Start of PROVIDED DATA

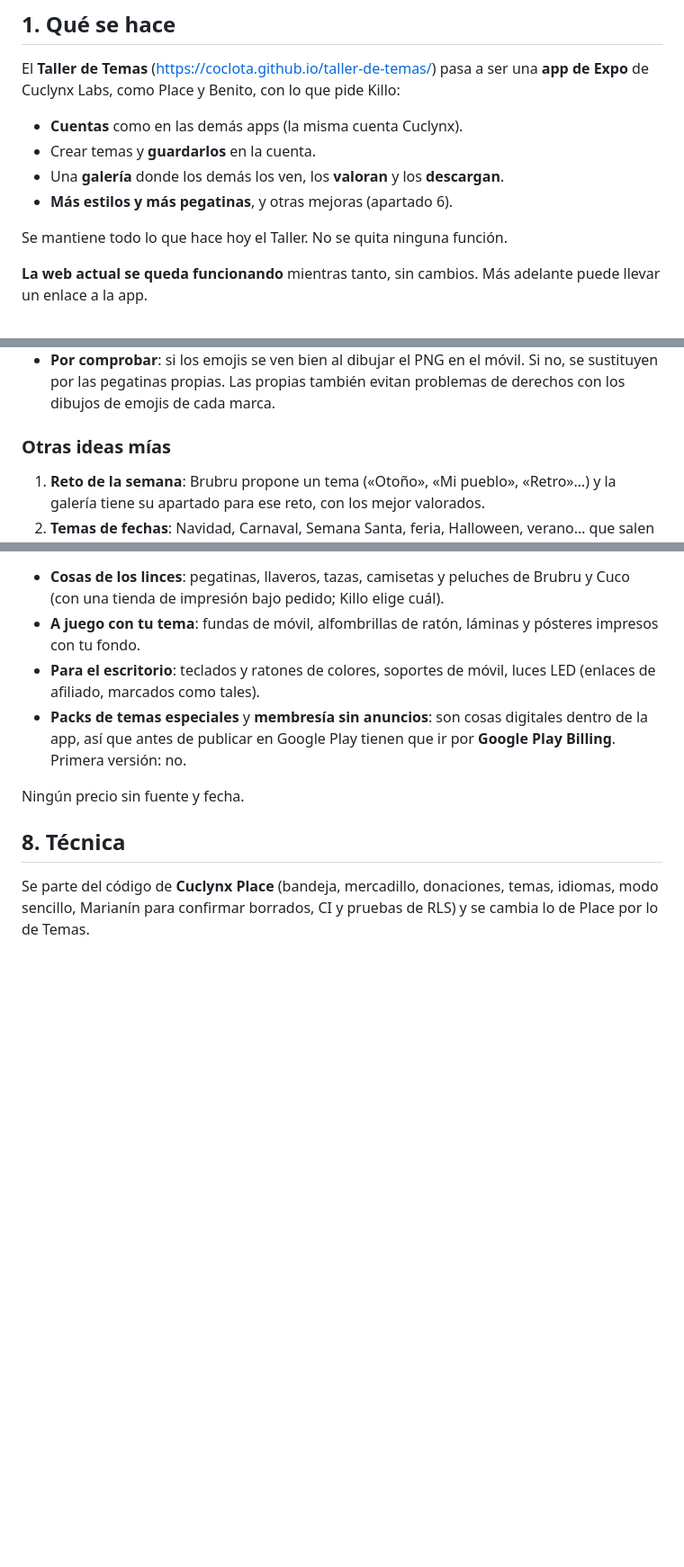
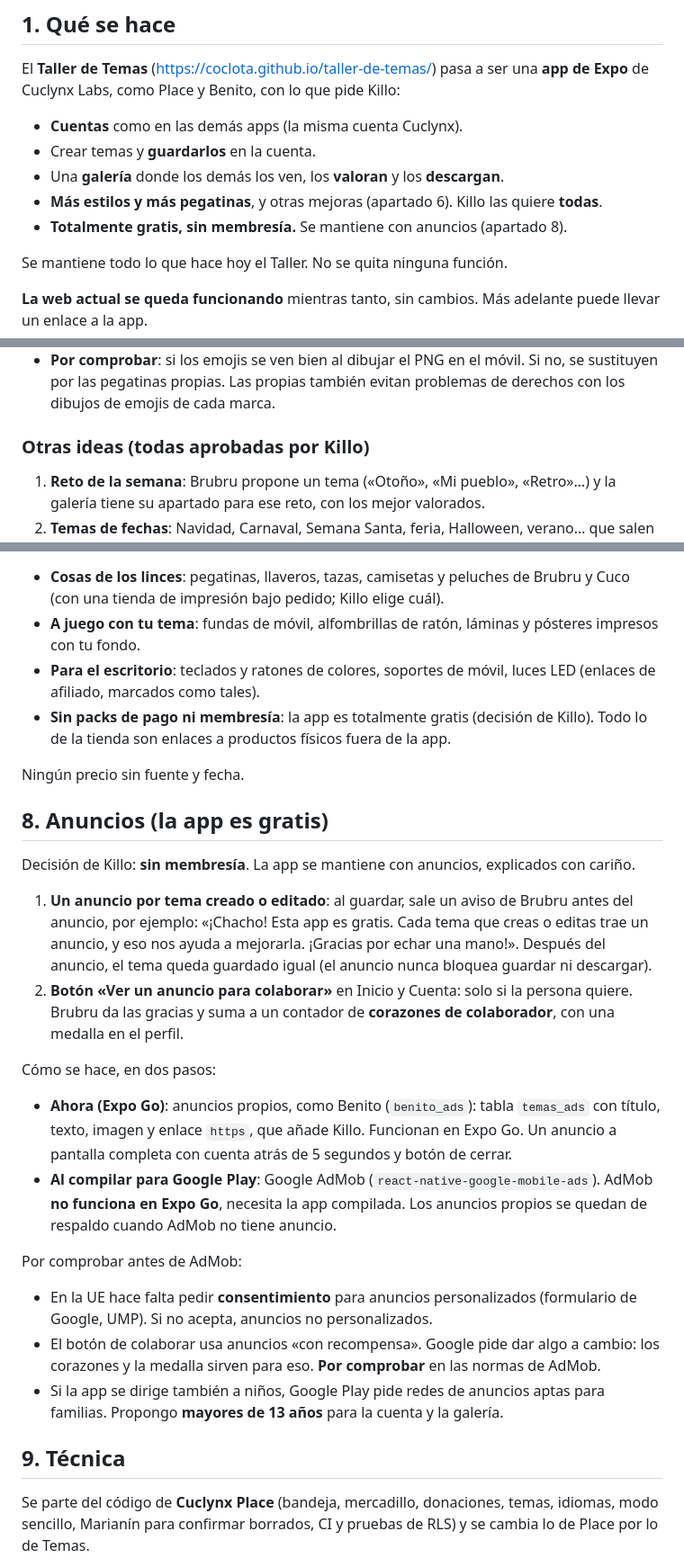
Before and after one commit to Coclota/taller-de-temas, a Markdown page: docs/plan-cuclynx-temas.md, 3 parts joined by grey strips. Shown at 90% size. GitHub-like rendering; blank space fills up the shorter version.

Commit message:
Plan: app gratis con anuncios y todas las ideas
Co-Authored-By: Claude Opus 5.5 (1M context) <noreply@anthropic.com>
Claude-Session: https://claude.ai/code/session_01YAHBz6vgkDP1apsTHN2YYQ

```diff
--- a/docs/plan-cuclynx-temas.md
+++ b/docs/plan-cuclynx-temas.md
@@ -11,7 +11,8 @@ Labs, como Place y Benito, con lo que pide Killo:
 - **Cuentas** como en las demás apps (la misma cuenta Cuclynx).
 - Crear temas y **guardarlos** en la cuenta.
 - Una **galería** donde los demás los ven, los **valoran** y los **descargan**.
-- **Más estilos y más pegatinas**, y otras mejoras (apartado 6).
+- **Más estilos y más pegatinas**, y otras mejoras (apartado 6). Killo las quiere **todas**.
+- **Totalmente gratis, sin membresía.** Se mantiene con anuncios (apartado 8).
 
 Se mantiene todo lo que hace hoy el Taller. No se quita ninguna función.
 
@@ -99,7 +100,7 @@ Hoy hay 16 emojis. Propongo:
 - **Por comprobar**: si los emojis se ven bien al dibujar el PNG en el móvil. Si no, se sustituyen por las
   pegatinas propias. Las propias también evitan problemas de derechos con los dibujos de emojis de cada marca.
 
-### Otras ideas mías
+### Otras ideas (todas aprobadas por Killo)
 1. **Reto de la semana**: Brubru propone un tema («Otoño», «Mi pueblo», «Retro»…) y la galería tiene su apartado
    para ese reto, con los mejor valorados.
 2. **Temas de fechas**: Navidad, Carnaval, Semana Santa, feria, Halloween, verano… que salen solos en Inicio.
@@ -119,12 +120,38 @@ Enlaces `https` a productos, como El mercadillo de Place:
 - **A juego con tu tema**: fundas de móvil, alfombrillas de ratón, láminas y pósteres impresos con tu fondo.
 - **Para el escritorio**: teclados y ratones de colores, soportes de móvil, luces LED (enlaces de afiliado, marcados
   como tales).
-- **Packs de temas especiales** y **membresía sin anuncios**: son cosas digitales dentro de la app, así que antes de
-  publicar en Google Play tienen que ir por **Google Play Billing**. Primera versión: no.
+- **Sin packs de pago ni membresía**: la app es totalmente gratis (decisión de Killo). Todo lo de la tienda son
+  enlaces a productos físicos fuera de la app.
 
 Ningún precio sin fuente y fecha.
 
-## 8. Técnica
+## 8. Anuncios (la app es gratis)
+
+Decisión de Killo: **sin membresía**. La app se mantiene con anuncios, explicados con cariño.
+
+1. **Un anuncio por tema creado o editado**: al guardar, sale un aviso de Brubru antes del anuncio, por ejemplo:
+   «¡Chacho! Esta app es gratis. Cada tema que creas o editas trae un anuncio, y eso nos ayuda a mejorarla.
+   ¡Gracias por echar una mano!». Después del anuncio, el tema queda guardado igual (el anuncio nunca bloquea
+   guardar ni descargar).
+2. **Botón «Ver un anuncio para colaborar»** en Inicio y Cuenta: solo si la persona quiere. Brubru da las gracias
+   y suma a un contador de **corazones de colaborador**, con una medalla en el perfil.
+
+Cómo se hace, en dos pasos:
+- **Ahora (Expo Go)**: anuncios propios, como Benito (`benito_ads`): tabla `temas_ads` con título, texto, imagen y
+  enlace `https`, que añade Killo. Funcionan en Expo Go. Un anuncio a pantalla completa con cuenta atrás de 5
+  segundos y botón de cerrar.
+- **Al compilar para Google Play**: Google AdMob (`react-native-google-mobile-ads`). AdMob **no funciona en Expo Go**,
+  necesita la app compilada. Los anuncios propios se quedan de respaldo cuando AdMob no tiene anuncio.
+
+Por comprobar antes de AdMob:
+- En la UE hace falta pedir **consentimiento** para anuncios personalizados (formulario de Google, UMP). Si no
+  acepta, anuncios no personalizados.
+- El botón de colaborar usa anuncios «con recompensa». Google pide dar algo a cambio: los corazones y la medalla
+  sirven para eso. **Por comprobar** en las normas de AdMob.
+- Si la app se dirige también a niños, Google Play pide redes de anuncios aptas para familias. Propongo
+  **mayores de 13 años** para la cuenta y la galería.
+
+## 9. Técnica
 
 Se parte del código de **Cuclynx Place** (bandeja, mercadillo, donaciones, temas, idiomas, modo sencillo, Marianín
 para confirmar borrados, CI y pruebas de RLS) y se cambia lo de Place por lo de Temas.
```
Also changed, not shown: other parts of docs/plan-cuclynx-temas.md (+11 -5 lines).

End of PROVIDED DATA

## PROBLEM TO WORK ON
If a line in the data above holds the word "Google", count it; give only the total.

## RESULT BELOW
5